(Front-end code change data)
- Opening Delimiter -
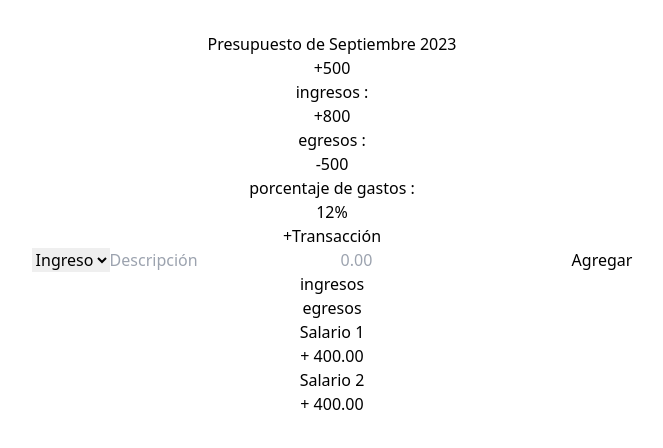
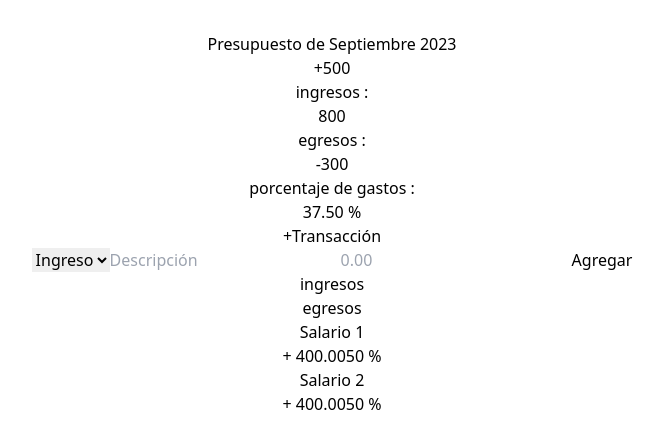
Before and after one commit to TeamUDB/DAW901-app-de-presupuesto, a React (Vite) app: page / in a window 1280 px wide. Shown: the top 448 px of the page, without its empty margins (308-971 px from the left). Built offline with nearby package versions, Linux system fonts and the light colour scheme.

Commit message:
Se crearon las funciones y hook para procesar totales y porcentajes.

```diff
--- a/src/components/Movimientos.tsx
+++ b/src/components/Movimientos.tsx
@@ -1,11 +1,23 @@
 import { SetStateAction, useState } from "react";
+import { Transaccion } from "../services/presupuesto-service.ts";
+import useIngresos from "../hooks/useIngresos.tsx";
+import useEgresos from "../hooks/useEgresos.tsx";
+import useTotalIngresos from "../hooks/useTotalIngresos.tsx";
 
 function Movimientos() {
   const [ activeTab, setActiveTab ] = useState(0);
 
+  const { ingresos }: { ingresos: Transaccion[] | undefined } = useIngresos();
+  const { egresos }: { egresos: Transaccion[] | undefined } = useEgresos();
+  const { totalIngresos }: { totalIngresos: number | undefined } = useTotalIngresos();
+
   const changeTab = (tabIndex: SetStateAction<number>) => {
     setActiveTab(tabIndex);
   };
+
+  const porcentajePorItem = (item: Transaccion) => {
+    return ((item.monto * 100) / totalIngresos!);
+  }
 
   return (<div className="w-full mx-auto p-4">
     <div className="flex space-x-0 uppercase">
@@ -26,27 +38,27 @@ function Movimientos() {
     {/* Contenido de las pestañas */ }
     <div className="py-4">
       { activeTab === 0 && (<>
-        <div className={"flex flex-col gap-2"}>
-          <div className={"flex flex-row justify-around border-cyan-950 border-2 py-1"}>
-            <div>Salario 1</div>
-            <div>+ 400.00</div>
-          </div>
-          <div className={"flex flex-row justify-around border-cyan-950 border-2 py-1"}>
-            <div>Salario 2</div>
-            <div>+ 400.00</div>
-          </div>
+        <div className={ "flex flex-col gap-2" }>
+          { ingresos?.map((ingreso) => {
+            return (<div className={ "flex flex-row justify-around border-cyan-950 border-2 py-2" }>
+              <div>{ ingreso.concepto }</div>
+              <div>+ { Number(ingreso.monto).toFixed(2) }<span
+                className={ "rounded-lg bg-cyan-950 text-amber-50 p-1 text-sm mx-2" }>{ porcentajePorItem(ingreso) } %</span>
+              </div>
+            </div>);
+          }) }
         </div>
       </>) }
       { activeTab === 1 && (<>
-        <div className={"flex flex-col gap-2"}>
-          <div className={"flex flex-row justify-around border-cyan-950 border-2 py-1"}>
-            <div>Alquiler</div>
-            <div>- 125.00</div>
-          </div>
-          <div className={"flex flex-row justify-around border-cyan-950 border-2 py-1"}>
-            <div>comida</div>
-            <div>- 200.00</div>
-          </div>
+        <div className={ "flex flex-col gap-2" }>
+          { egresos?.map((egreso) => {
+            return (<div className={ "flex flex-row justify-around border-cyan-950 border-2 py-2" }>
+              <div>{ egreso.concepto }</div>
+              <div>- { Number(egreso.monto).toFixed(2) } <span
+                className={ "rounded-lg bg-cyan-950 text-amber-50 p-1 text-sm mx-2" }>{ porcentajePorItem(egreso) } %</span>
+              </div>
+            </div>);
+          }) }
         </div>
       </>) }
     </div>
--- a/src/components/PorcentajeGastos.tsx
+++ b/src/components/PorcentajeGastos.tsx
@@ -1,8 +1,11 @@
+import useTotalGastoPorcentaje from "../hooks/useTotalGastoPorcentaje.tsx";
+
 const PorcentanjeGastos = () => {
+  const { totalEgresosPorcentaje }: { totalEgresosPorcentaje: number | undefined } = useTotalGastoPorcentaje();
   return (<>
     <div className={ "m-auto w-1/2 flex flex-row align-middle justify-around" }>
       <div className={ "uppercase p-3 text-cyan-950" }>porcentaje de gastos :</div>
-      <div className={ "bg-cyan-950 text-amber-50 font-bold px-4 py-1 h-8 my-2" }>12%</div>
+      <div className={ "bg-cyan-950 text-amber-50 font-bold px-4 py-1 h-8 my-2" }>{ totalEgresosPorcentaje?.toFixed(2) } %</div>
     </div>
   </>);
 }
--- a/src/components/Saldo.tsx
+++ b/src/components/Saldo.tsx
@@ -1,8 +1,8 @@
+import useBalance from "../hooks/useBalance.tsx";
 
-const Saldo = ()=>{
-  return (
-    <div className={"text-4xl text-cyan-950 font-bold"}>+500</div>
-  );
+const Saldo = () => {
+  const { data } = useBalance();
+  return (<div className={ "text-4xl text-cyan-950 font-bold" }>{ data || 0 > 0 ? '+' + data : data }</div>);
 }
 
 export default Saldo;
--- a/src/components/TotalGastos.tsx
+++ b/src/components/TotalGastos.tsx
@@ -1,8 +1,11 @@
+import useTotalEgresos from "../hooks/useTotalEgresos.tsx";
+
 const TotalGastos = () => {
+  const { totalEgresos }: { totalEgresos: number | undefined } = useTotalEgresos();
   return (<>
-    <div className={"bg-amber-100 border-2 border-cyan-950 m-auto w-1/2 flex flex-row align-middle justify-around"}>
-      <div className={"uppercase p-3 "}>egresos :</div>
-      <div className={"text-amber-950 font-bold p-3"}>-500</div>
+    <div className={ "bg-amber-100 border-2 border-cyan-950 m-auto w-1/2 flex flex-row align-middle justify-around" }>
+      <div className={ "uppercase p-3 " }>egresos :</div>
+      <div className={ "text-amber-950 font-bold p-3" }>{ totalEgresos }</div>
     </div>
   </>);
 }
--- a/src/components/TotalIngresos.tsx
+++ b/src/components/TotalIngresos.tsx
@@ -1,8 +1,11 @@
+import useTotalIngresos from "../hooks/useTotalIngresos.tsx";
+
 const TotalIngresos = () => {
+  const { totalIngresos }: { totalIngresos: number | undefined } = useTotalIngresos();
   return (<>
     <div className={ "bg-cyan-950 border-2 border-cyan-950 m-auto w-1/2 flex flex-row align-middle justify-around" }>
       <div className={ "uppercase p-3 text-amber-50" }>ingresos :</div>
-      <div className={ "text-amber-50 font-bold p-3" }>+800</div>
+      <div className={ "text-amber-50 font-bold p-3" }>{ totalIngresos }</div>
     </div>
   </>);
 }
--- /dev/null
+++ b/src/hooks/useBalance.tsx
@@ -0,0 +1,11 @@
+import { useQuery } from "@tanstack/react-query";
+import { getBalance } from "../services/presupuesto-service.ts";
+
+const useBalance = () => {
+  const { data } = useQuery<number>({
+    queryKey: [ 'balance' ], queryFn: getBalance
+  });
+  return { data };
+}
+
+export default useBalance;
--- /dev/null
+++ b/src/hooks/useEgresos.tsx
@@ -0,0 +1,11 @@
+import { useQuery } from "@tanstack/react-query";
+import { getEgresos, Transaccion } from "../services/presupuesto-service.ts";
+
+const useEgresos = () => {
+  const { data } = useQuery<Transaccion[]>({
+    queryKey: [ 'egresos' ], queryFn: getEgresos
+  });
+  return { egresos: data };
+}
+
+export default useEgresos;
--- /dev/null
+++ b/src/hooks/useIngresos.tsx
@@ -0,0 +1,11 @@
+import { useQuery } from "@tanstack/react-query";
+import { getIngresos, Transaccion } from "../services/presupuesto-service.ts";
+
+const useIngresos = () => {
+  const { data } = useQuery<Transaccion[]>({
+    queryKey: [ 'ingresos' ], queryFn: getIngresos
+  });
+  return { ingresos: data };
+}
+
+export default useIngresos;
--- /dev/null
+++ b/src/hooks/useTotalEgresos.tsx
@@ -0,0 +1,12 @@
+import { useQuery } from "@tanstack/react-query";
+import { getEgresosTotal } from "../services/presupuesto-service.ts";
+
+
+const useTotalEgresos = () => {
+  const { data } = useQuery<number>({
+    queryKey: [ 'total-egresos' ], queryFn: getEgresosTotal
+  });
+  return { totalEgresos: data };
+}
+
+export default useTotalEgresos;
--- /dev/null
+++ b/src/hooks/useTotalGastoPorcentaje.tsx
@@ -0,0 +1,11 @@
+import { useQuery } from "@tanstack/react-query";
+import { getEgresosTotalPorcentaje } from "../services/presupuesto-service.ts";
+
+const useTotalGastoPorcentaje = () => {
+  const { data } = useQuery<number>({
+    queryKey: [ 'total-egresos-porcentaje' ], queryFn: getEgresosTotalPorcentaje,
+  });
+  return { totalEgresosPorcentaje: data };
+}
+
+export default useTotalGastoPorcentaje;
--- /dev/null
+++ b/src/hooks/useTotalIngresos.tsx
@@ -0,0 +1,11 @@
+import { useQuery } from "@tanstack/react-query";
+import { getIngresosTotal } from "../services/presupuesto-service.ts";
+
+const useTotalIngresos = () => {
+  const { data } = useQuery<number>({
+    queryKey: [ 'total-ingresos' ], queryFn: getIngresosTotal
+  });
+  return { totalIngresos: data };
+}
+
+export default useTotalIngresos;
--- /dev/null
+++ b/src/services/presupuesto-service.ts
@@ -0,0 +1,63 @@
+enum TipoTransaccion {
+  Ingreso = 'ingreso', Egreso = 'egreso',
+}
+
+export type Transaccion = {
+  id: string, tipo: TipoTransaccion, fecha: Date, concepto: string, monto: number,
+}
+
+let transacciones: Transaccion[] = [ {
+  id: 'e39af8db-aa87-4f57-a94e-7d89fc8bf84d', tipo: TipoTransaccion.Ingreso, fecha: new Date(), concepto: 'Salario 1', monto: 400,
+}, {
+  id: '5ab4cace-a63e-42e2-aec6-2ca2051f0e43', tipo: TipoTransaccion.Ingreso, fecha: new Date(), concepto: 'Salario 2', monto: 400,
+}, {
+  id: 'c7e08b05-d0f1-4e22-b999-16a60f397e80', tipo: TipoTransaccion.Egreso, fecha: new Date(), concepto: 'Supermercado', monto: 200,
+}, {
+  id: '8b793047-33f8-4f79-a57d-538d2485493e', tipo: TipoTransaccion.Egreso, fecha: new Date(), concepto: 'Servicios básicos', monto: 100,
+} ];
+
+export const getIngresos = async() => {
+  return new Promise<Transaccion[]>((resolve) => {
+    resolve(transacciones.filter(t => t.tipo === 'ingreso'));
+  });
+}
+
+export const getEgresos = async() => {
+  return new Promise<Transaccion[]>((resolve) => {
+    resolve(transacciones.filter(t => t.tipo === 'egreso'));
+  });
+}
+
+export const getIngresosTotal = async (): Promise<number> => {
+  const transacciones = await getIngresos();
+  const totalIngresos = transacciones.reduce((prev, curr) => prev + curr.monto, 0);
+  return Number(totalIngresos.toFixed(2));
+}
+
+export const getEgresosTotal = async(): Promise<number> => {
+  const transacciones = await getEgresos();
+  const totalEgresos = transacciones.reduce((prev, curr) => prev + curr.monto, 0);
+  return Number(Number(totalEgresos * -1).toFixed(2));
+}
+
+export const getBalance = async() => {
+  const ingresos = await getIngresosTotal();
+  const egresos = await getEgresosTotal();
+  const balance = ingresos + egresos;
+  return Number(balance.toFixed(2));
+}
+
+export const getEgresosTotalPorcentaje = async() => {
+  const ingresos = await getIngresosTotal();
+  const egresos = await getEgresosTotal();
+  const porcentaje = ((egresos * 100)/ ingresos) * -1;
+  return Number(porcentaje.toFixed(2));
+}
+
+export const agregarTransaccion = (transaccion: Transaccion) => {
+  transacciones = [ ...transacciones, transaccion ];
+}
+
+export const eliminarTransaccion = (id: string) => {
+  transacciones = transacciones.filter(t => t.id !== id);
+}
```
- Closing Delimiter -
→ **Directions for this task**
Copy every line of the data that carries the word "bold".

→ **Written answer**
-      <div className={ "bg-cyan-950 text-amber-50 font-bold px-4 py-1 h-8 my-2" }>12%</div>
+      <div className={ "bg-cyan-950 text-amber-50 font-bold px-4 py-1 h-8 my-2" }>{ totalEgresosPorcentaje?.toFixed(2) } %</div>
-    <div className={"text-4xl text-cyan-950 font-bold"}>+500</div>
+  return (<div className={ "text-4xl text-cyan-950 font-bold" }>{ data || 0 > 0 ? '+' + data : data }</div>);
-      <div className={"text-amber-950 font-bold p-3"}>-500</div>
+      <div className={ "text-amber-950 font-bold p-3" }>{ totalEgresos }</div>
-      <div className={ "text-amber-50 font-bold p-3" }>+800</div>
+      <div className={ "text-amber-50 font-bold p-3" }>{ totalIngresos }</div>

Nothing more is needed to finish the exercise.